- What the task asks -
Within the records that follow, find every line containing the string "StatelessWidget". Copy those lines.
==== Stored data
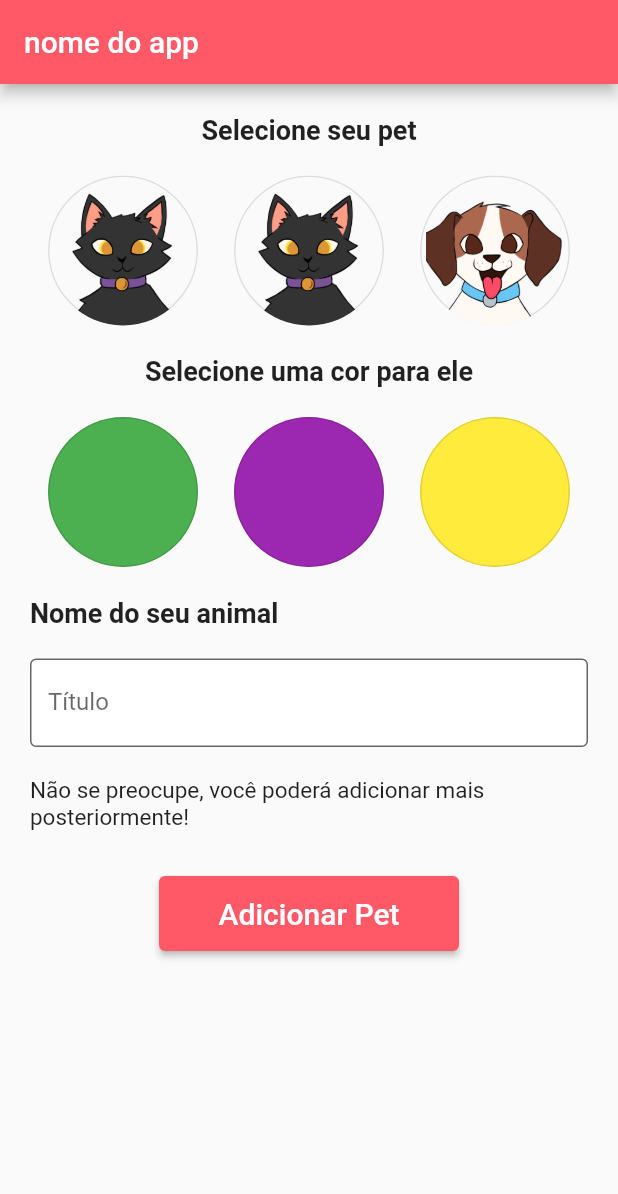
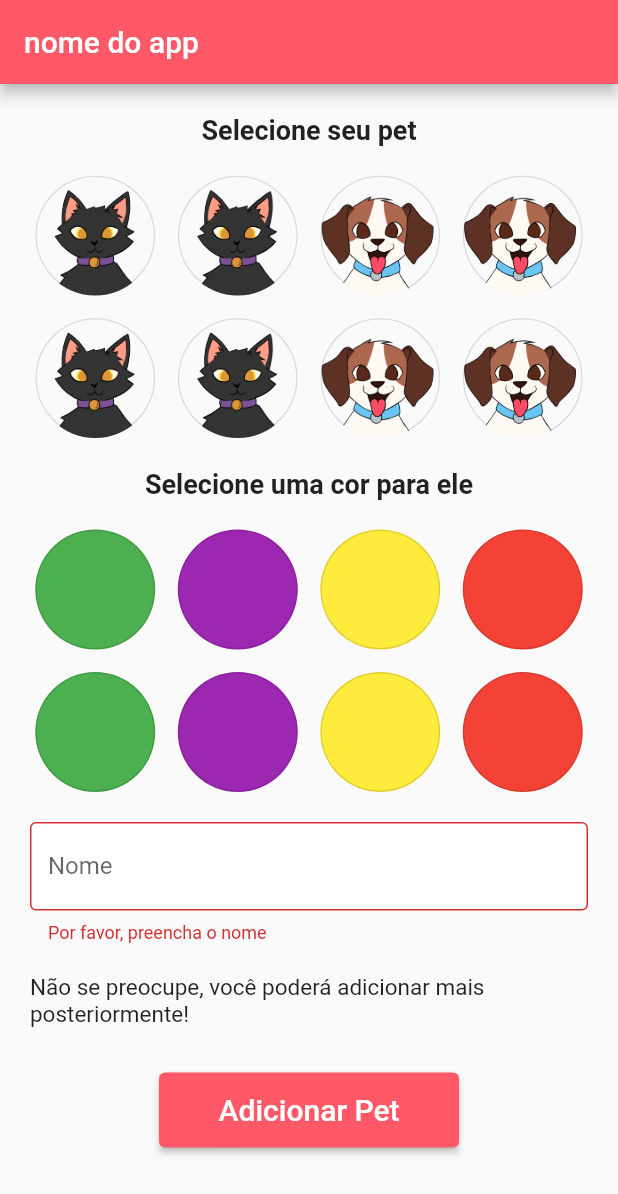
Before and after one commit to VitorEstevam/app-pets, a Flutter app: the screen it shows after launch, after a tap on "Adicionar Pet", on a phone screen of 412 x 824 dp. Shown: the top 1194 px of the screen. Run offline on Flutter 3.47's test engine with Material 2 defaults, Android fonts, the phone set to English and light mode, and no system bars; our stand-ins replace flutter_mobx, google_fonts, intro_slider, mobx, table_calendar; missing offline and left inert: dart:ffi, onboarding; generated files the repository leaves out were written again.

Commit message:
refactor create pet

```diff
--- a/lib/pages/page_pet/create_pet_intro.dart
+++ b/lib/pages/page_pet/create_pet_intro.dart
@@ -10,31 +10,38 @@ import 'package:provider/provider.dart';
 import 'widgets/icon_selector.dart';
 
 class CreatePetIntro extends StatelessWidget {
-  String? animalName;
-  String? animalImageUrl;
-  String? iconColorUrl;
-  Color? iconColor;
+  String? name;
+  String? image;
+  Color? color;
+  final _formKey = GlobalKey<FormState>();
 
-  void choose_icon(String stringUrl) {
+  void chooseIcon(String stringUrl) {
     print(stringUrl);
-    animalImageUrl = stringUrl;
+    image = stringUrl;
   }
 
-  void choose_color(Color color) {
-    iconColor = color;
+  void chooseColor(Color color) {
+    color = color;
   }
 
-  void setAnimalName(String name) {
-    animalName = name;
+  void chooseName(String name) {
+    name = name;
   }
 
   void createAnimal(BuildContext context) {
     Provider.of<StoreGlobal>(context, listen: false)
-        .addNewPet(Pet(animalName!, animalImageUrl!, iconColor!));
+        .addNewPet(Pet(name!, image!, color!));
 
     Navigator.of(
       context,
     ).push(MaterialPageRoute(builder: (context) => const TabBarHandler()));
+  }
+
+  void submitForm(BuildContext context) {
+    if (_formKey.currentState!.validate()) {
+      print("válido");
+      createAnimal(context);
+    }
   }
 
   @override
@@ -44,37 +51,27 @@ class CreatePetIntro extends StatelessWidget {
         title: const Text("nome do app"),
       ),
       body: SingleChildScrollView(
+        child: Form(
+          key: _formKey,
           child: Padding(
             padding: const EdgeInsets.symmetric(horizontal: 20.0),
             child: Column(
               crossAxisAlignment: CrossAxisAlignment.start,
               children: [
                 Container(height: 20),
-              IconSelector(onSelect: choose_icon),
-
+                IconSelector(onSelect: chooseIcon),
                 Container(height: 20),
-              ColorSelector(onSelect: choose_color),
-
+                ColorSelector(onSelect: chooseColor),
                 Container(height: 20),
-              const Text(
-                "Nome do seu animal",
-                style: TextStyle(fontSize: 18, fontWeight: FontWeight.bold),
-              ),
-              Container(height: 20),
-              TextFormField(
-                  decoration: const InputDecoration(
-                    filled: true,
-                    fillColor: Colors.white,
-                    labelText: 'Título',
-                    border: OutlineInputBorder(),
-                  ),
-                  validator: (value) {
-                    if (value == null || value.isEmpty) {
-                      return 'Por favor, preencha o título';
+                TextInput(
+                  onChanged: chooseName,
+                  validator: (_) {
+                    if (name == null || name == "") {
+                      return 'Por favor, preencha o nome';
                     }
                     return null;
                   },
-                  onChanged: setAnimalName),
+                ),
                 Container(height: 20),
                 const Text(
                   "Não se preocupe, você poderá adicionar mais posteriormente!",
@@ -90,7 +87,7 @@ class CreatePetIntro extends StatelessWidget {
                     width: 200,
                     height: 50,
                     child: ElevatedButton(
-                    onPressed: () => createAnimal(context),
+                      onPressed: () => submitForm(context),
                       child: const Text("Adicionar Pet",
                           style: TextStyle(
                             fontSize: 20,
@@ -102,6 +99,28 @@ class CreatePetIntro extends StatelessWidget {
             ),
           ),
         ),
+      ),
     );
   }
 }
+
+class TextInput extends StatelessWidget {
+  final void Function(String) onChanged;
+  final String? Function(dynamic a) validator;
+
+  const TextInput({Key? key, required this.onChanged, required this.validator})
+      : super(key: key);
+
+  @override
+  Widget build(BuildContext context) {
+    return TextFormField(
+        validator: validator,
+        decoration: const InputDecoration(
+          filled: true,
+          fillColor: Colors.white,
+          labelText: 'Nome',
+          border: OutlineInputBorder(),
+        ),
+        onChanged: onChanged);
+  }
+}
--- a/lib/pages/page_pet/widgets/color_selector.dart
+++ b/lib/pages/page_pet/widgets/color_selector.dart
@@ -11,12 +11,21 @@ class ColorSelector extends StatefulWidget {
 }
 
 class _ColorSelectorState extends State<ColorSelector> {
-  List<Color> colors = [Colors.green, Colors.purple, Colors.yellow];
+  List<Color> colors = [
+    Colors.green,
+    Colors.purple,
+    Colors.yellow,
+    Colors.red,
+    Colors.green,
+    Colors.purple,
+    Colors.yellow,
+    Colors.red,
+  ];
   int? selected;
+  int itemsPerRow = 4;
 
   Widget colorWidget(index, Color color) {
-    return Expanded(
-      child: ChooseCircleColor(
+    return ChooseCircleColor(
       color,
       (a) {
         widget.onSelect(a);
@@ -25,7 +34,6 @@ class _ColorSelectorState extends State<ColorSelector> {
         });
       },
       selected == index,
-      ),
     );
   }
 
@@ -38,9 +46,13 @@ class _ColorSelectorState extends State<ColorSelector> {
           style: TextStyle(fontSize: 18, fontWeight: FontWeight.bold),
         ),
         Container(height: 20),
-        Row(children: [
-          for (var i = 0; i < colors.length; i++) colorWidget(i, colors[i]),
-        ]),
+        Wrap(
+          spacing: 15,
+          runSpacing: 15,
+          children: [
+            for (var j = 0; j < colors.length; j++) colorWidget(j, colors[j]),
+          ],
+        ),
       ],
     );
   }
@@ -55,7 +67,10 @@ class ChooseCircleColor extends StatelessWidget {
 
   @override
   Widget build(BuildContext context) {
-    return OutlinedButton(
+    return SizedBox(
+      width: 80,
+      height: 80,
+      child: OutlinedButton(
         clipBehavior: Clip.antiAlias,
         style: ButtonStyle(
             backgroundColor: MaterialStateProperty.all<Color>(color),
@@ -67,9 +82,8 @@ class ChooseCircleColor extends StatelessWidget {
         onPressed: () {
           action(color);
         },
-      child: const SizedBox(
-        width: 100,
-        height: 100,
+        child: Container(
+        ),
       ),
     );
   }
--- a/lib/pages/page_pet/widgets/icon_selector.dart
+++ b/lib/pages/page_pet/widgets/icon_selector.dart
@@ -1,5 +1,4 @@
 import 'package:flutter/material.dart';
-
 
 class IconSelector extends StatefulWidget {
   final void Function(String) onSelect;
@@ -9,17 +8,22 @@ class IconSelector extends StatefulWidget {
   @override
   State<IconSelector> createState() => _IconSelectorState();
 }
+
 class _IconSelectorState extends State<IconSelector> {
   List<String> icons = [
     "lib/assets/cat_icon_creation.png",
     "lib/assets/cat_icon_creation.png",
-    "lib/assets/dog_icon_creation.png"
+    "lib/assets/dog_icon_creation.png",
+    "lib/assets/dog_icon_creation.png",
+    "lib/assets/cat_icon_creation.png",
+    "lib/assets/cat_icon_creation.png",
+    "lib/assets/dog_icon_creation.png",
+    "lib/assets/dog_icon_creation.png",
   ];
   int? selected;
 
   Widget iconWidget(index, path) {
-    return Expanded(
-      child: ChooseCircleIcon(
+    return ChooseCircleIcon(
       path,
       (a) {
         widget.onSelect(a);
@@ -28,7 +32,6 @@ class _IconSelectorState extends State<IconSelector> {
         });
       },
       isSelected: selected == index,
-      ),
     );
   }
 
@@ -41,9 +44,13 @@ class _IconSelectorState extends State<IconSelector> {
           style: TextStyle(fontSize: 18, fontWeight: FontWeight.bold),
         ),
         Container(height: 20),
-        Row(children: [
+        Wrap(
+          spacing: 15,
+          runSpacing: 15,
+          children: [
             for (var i = 0; i < icons.length; i++) iconWidget(i, icons[i]),
-        ]),
+          ],
+        ),
       ],
     );
   }
@@ -61,20 +68,27 @@ class ChooseCircleIcon extends StatelessWidget {
 
   @override
   Widget build(BuildContext context) {
-    return OutlinedButton(
+    return SizedBox(
+      width: 80,
+      height: 80,
+      child: OutlinedButton(
           clipBehavior: Clip.antiAlias,
           style: ButtonStyle(
+              padding: MaterialStateProperty.all<EdgeInsets>(EdgeInsets.all(0)),
               shape: MaterialStateProperty.all<OutlinedBorder>(CircleBorder()),
-            side: isSelected? MaterialStateProperty.all<BorderSide>(
-                BorderSide(color: Theme.of(context).primaryColor, width: 5)): null),
+              side: isSelected
+                  ? MaterialStateProperty.all<BorderSide>(BorderSide(
+                      color: Theme.of(context).primaryColor, width: 5))
+                  : null),
           child: Image.asset(
             imgUrl,
-          width: 100,
-          height: 100,
+            width: 80,
+            height: 80,
             fit: BoxFit.cover,
           ),
           onPressed: () {
             action(imgUrl);
-        });
+          }),
+    );
   }
 }
```
Lines whose indentation alone changed are shown as unchanged.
========
- Result below -
 class CreatePetIntro extends StatelessWidget {
@@ -44,37 +51,27 @@ class CreatePetIntro extends StatelessWidget {
@@ -90,7 +87,7 @@ class CreatePetIntro extends StatelessWidget {
@@ -102,6 +99,28 @@ class CreatePetIntro extends StatelessWidget {
+class TextInput extends StatelessWidget {
@@ -55,7 +67,10 @@ class ChooseCircleColor extends StatelessWidget {
@@ -67,9 +82,8 @@ class ChooseCircleColor extends StatelessWidget {
@@ -61,20 +68,27 @@ class ChooseCircleIcon extends StatelessWidget {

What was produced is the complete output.